> _EXERCISE AIM_: Look through the data below and show every line that includes "same".

Change listing data
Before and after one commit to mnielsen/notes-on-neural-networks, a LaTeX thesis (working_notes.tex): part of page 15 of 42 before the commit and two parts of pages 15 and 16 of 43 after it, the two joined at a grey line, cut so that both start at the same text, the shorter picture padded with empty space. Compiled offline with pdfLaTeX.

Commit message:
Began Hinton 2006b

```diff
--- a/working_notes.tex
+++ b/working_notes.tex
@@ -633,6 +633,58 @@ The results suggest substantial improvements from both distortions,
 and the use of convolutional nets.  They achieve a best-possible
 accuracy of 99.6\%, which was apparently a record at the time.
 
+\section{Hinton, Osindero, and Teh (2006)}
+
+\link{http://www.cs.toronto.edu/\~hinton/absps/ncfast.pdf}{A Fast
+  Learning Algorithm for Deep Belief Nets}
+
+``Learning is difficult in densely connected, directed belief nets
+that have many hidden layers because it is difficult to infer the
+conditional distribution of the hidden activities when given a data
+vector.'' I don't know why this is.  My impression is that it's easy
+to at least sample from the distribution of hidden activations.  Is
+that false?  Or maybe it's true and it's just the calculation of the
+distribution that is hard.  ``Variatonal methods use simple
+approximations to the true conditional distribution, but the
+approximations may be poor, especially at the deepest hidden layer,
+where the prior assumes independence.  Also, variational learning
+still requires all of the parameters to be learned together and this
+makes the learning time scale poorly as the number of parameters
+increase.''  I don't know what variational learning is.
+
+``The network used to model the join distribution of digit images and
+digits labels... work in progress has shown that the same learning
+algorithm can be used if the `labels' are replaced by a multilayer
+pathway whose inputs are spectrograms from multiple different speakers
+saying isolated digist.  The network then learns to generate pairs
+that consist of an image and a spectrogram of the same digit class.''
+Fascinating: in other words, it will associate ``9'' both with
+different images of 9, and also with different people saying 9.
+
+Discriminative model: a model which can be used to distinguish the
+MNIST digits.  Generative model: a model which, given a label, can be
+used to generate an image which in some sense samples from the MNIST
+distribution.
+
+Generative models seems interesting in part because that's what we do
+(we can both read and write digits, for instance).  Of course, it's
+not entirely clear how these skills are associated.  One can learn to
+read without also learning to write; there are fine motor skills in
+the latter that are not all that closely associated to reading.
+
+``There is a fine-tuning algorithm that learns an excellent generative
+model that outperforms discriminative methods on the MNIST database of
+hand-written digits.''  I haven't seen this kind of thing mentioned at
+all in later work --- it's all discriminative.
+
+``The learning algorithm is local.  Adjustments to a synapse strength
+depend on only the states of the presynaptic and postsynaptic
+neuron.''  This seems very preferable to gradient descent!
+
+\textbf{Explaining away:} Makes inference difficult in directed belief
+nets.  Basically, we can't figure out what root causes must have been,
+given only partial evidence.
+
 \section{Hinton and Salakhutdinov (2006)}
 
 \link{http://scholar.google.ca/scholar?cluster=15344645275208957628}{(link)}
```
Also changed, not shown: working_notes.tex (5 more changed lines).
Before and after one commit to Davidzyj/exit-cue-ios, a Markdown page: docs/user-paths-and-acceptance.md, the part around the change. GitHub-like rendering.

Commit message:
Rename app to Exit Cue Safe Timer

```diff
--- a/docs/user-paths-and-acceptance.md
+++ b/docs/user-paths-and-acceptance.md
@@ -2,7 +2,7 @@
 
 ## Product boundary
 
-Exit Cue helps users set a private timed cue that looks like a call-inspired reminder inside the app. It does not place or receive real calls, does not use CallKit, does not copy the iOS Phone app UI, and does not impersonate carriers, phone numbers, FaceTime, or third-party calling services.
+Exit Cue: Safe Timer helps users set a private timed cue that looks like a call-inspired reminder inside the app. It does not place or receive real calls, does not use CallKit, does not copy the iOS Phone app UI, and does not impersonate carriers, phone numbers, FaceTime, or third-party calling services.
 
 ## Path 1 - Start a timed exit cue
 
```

> _SOLVED PROBLEM_:
Before and after one commit to mnielsen/notes-on-neural-networks, a LaTeX thesis (working_notes.tex): part of page 15 of 42 before the commit and two parts of pages 15 and 16 of 43 after it, the two joined at a grey line, cut so that both start at the same text, the shorter picture padded with empty space. Compiled offline with pdfLaTeX.
+digits labels... work in progress has shown that the same learning
+that consist of an image and a spectrogram of the same digit class.''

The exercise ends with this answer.